**What the exercise asks**:
Across all the records below, how many lines contain "Days"? Respond with only the number.

**Listed entries**:
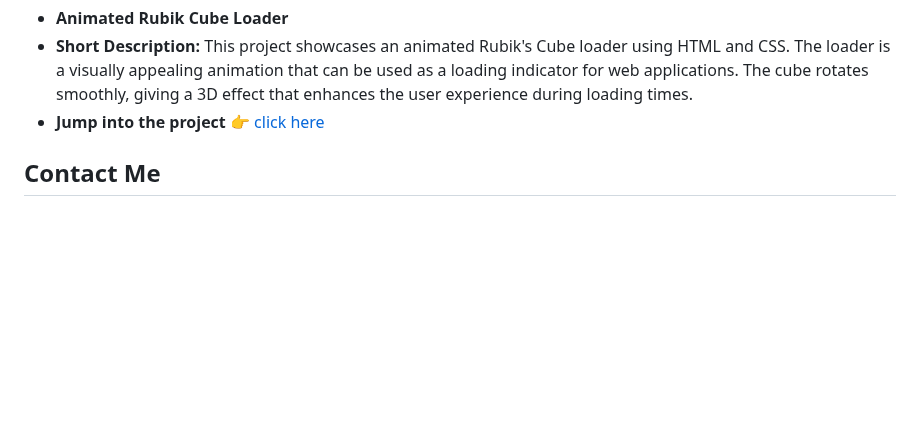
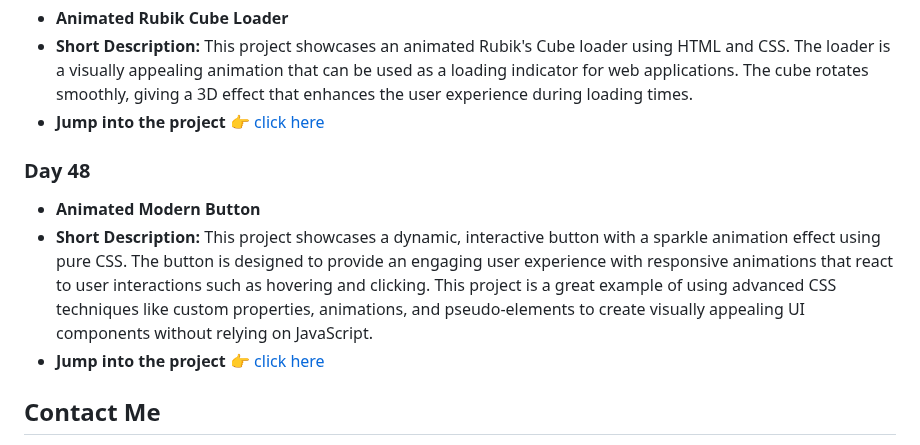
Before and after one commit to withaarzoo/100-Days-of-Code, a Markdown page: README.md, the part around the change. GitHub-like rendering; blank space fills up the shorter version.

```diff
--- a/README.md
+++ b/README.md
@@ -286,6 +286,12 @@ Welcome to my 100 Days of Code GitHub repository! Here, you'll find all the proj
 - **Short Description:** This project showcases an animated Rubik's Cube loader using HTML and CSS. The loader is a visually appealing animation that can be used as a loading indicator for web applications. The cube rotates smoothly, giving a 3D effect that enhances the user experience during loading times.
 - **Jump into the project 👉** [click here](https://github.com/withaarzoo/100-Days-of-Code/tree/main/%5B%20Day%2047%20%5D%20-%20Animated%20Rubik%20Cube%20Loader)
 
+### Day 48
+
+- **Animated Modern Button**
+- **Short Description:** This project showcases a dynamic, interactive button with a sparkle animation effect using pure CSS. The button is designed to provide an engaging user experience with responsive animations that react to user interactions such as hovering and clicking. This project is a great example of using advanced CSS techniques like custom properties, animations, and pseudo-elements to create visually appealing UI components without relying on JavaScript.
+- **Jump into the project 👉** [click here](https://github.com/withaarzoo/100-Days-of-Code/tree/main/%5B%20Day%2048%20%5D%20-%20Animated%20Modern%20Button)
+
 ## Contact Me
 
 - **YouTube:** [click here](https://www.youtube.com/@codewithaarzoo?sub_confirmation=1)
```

**Answer section**:
4